When understanding addiction, it is important to know how certain substances affect the brain/cause an addiction. Here at Atlanta Recovery Place, we want to help you gain more knowledge about substances, substance abuse, and addiction. It is important to be able to comprehend why someone with an addiction is struggling to overcome, and more importantly, how to help that person. Within this article, we have provided information about cocaine, how it is addictive, and what to do if you or someone you love is addicted to cocaine.
What Is Cocaine?
Cocaine is a very powerful and addictive stimulant drug. Cocaine is considered a schedule 2 drug, which basically means that it is very high in the potential for abuse, but it can also be administered by a doctor for medical usage. This medical usage can be things such as local anesthesia for ear, eye, and throat surgeries.
Cocaine as a street drug appears to be a fine white and crystalline powder that is also known as Coke. There are two different chemical forms of cocaine that people abused. The first being water-soluble hydrochloride salt and the second being water-soluble cocaine base or ‘freebase’. The hydrochloride salt is a powder, which is snorted or injected. The freebase cocaine is considered crack, which is smoked.
How Is Cocaine Addictive?
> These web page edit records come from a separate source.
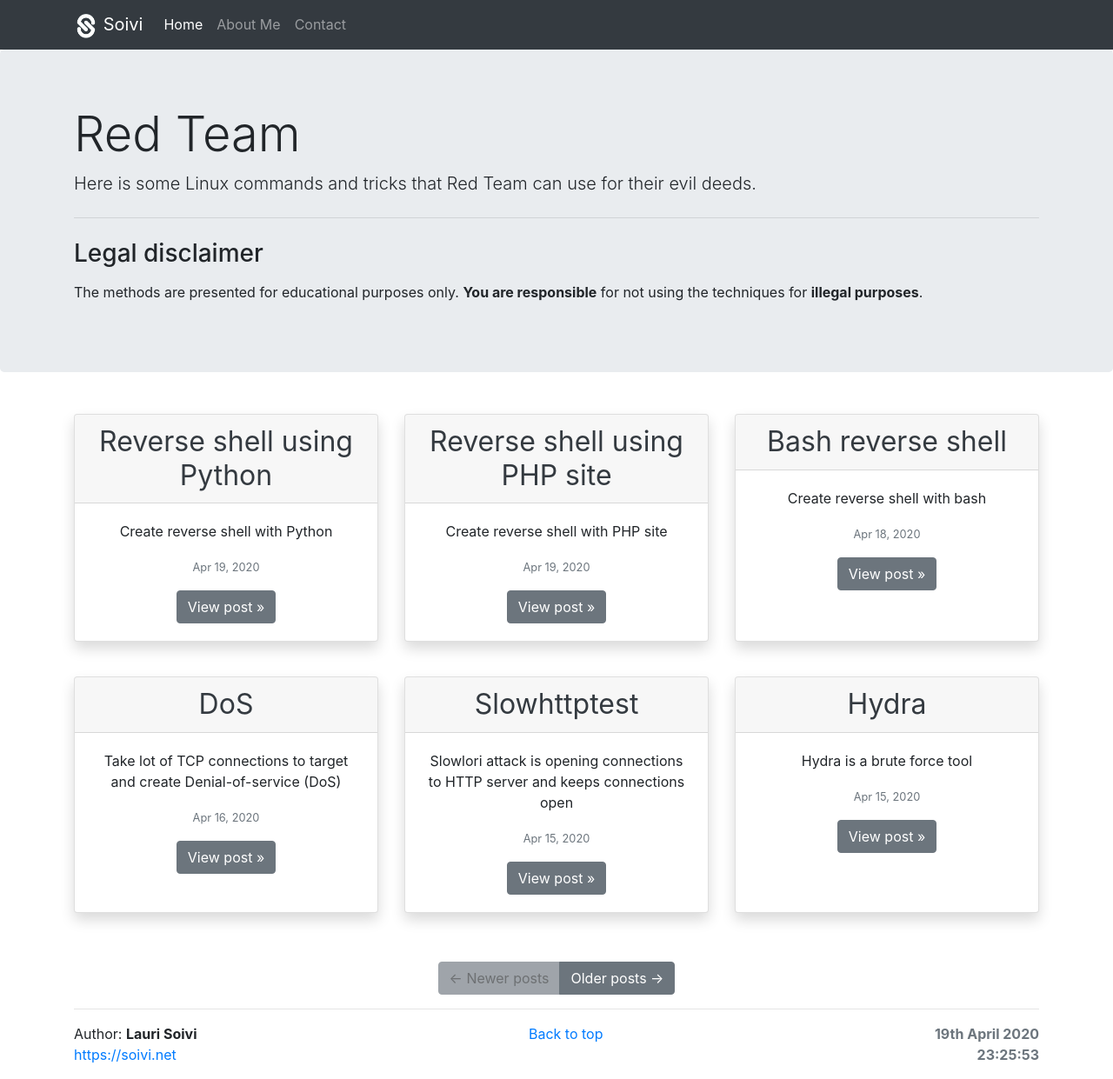
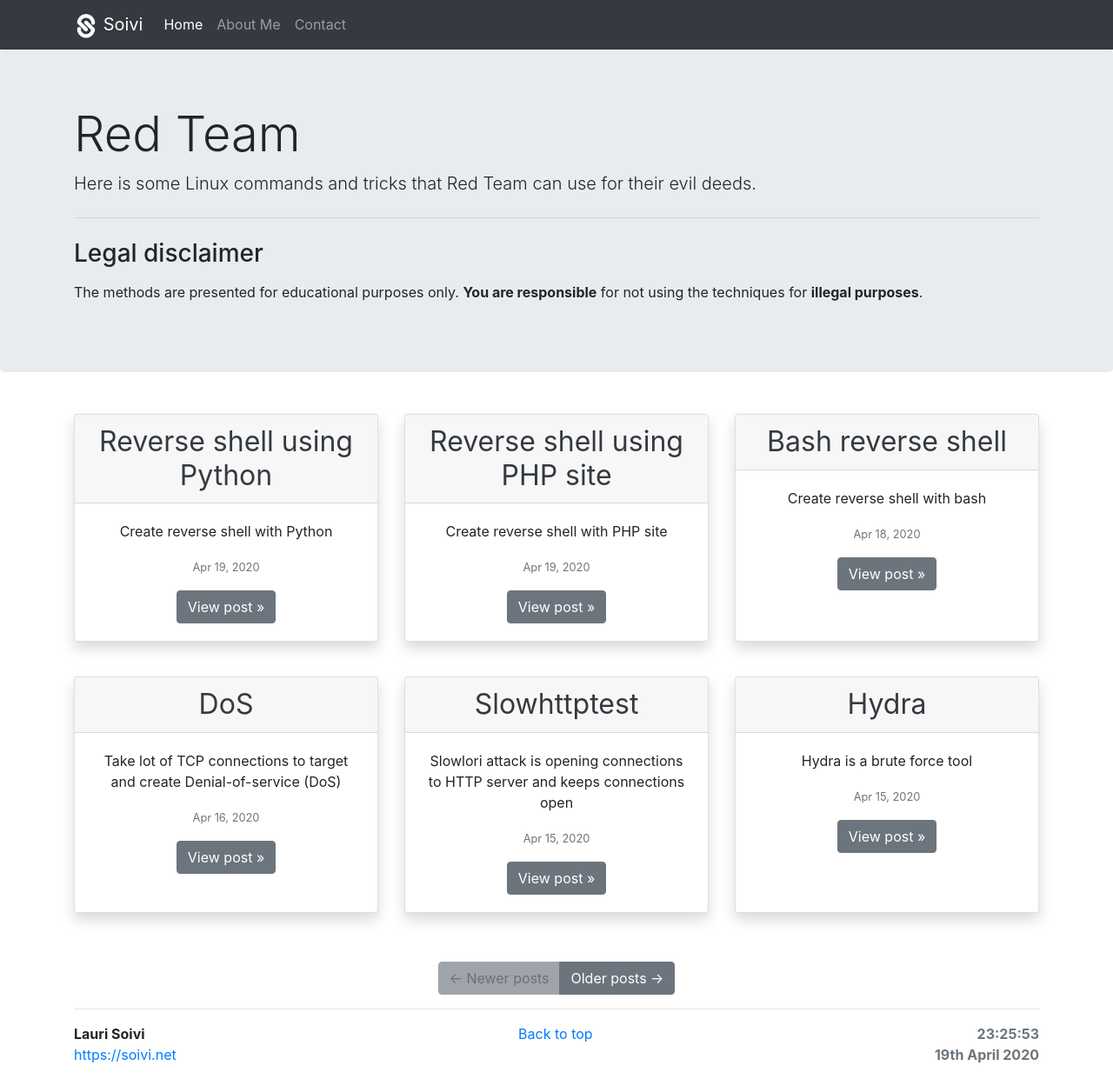
Before and after one commit to Soivi/jekyll-blog, a Jekyll site: the page built from docs/index.html, in a window 1280 px wide. Shown: the whole page at 87% size. Built offline with Jekyll 4.4.1, drawn with Linux system fonts in a browser that asks for light colours; the list of posts is cut into pages by our own code.

Commit message:
Modified footer to fit better to mobile

```diff
--- a/docs/_includes/footer.html
+++ b/docs/_includes/footer.html
@@ -1,11 +1,11 @@
 <footer class="container">
   <hr>
-  <p class="text-secondary float-right text-right"><strong id="date"></strong><br><strong id="clock"></strong></p>
   <address class="float-left">
-    Author: <strong>Lauri Soivi</strong>
+    <strong>Lauri Soivi</strong>
     <br>
     <a href="https://soivi.net">https://soivi.net</a>
   </address>
+  <p class="text-secondary float-right text-right"><strong id="clock"></strong><br><strong id="date"></strong></p>
   <p class="text-center"><a href="#">Back to top</a></p>
 </footer>
 
```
Cocaine is addictive because it increases the levels of the neurotransmitter/chemical messenger, dopamine, in the brain. Dopamine is related to the control of movement and reward. Normally, the dopamine neurotransmitters will “recycle” back into the neuron that released it. This then would shut off the signal between nerve cells. Cocaine prevents the dopamine from being recycled back into the neuron, which then causes large amounts of dopamine to build up in the space (synapse) between the two nerve cells. This large amount of dopamine will affect the brain’s reward circuit which then would strongly reinforce drug-taking behaviors. This enforces drug-taking behaviors because the reward system/circuit will adapt to the excess amount of dopamine caused by cocaine, and the brain/body will become less sensitive to it. This tolerance will cause individuals to take more frequent or larger doses of cocaine to receive the same high that they once did, or even to just have relief from withdrawal.
What to Do If You’re Addicted to Cocaine
If you or someone you know is addicted to cocaine, it is important to get professional help, find support, and to receive treatment. Reach out to someone who you trust and respect to help figure out your treatment options and to help you feel supported. This person can help to support you throughout your recovery process. If you don’t have a person like this, you can always find treatment and help for yourself (which can be part of taking responsibility for your addiction). Some of the different types of treatments that are good to look into are:
- Cognitive-behavioral therapy (CBT) – This therapy is an effective approach for preventing relapse and helps patients to develop skills that support long-term abstinence. These skills include things such as the ability to recognize and avoid situations in which cocaine usage is likely to occur, and the ability to cope more effectively with problems that are associated with drug use.
- Contingency management (CM) – This program uses a reward/prize-based system that rewards patients who remain abstinent from cocaine and other drugs. This way patients earn points/chips/rewards that can be used to “buy” items that encourage healthy living. These items could be things such as a gym membership, movie tickets, or a nice dinner. This treatment program helps individuals stay abstinent from cocaine and to stay in their treatment program.
- Therapeutic communities (TCs) – These communities are drug-free residences where people can recover from substance use disorders. These communities are very supportive and provide assistance in helping each other to understand and change their behaviors. TCs may require a 6 to 12-month stay.
- Community-based recovery groups – This recovery group could be a group such as Cocaine Anonymous that used a 12-step program that can be helpful within maintaining abstinence. Within this group, individuals may benefit from supportive fellowship and sharing experiences with those who are going through common problems.
Get Help With a Cocaine Addiction at Atlanta Recovery Place
At Atlanta Recovery Place, we are a premiere outpatient rehab with a sober living community. We currently offer partial hospitalization, intensive outpatient, and outpatient programs. Reach out to us today to learn more about our programs and how we can help you beat addiction once and for all!